## [What you need to do]
Reproduce every line that appears below, precisely and completely.

(Entries taken from a collection)

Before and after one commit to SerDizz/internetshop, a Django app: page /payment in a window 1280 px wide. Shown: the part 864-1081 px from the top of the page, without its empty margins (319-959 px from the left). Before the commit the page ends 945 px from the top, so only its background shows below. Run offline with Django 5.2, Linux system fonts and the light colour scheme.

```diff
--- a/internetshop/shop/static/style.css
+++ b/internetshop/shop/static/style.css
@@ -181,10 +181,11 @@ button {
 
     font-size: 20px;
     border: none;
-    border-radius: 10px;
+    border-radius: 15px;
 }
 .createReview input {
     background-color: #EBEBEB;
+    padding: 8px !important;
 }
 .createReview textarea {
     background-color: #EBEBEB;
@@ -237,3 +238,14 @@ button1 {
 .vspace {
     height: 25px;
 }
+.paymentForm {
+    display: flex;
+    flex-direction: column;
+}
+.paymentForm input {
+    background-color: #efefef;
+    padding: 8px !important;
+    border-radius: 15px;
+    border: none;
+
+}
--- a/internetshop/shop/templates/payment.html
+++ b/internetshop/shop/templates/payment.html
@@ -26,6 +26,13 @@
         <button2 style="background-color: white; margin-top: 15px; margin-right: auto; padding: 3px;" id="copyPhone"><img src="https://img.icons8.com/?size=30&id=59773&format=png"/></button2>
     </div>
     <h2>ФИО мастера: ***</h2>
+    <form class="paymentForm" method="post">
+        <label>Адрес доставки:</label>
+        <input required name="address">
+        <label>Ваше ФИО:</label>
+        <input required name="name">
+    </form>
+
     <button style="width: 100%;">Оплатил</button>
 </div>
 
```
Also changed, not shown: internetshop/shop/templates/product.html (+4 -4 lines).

## [Output]
Before and after one commit to SerDizz/internetshop, a Django app: page /payment in a window 1280 px wide. Shown: the part 864-1081 px from the top of the page, without its empty margins (319-959 px from the left). Before the commit the page ends 945 px from the top, so only its background shows below. Run offline with Django 5.2, Linux system fonts and the light colour scheme.

```diff
--- a/internetshop/shop/static/style.css
+++ b/internetshop/shop/static/style.css
@@ -181,10 +181,11 @@ button {
 
     font-size: 20px;
     border: none;
-    border-radius: 10px;
+    border-radius: 15px;
 }
 .createReview input {
     background-color: #EBEBEB;
+    padding: 8px !important;
 }
 .createReview textarea {
     background-color: #EBEBEB;
@@ -237,3 +238,14 @@ button1 {
 .vspace {
     height: 25px;
 }
+.paymentForm {
+    display: flex;
+    flex-direction: column;
+}
+.paymentForm input {
+    background-color: #efefef;
+    padding: 8px !important;
+    border-radius: 15px;
+    border: none;
+
+}
--- a/internetshop/shop/templates/payment.html
+++ b/internetshop/shop/templates/payment.html
@@ -26,6 +26,13 @@
         <button2 style="background-color: white; margin-top: 15px; margin-right: auto; padding: 3px;" id="copyPhone"><img src="https://img.icons8.com/?size=30&id=59773&format=png"/></button2>
     </div>
     <h2>ФИО мастера: ***</h2>
+    <form class="paymentForm" method="post">
+        <label>Адрес доставки:</label>
+        <input required name="address">
+        <label>Ваше ФИО:</label>
+        <input required name="name">
+    </form>
+
     <button style="width: 100%;">Оплатил</button>
 </div>
 
```
Also changed, not shown: internetshop/shop/templates/product.html (+4 -4 lines).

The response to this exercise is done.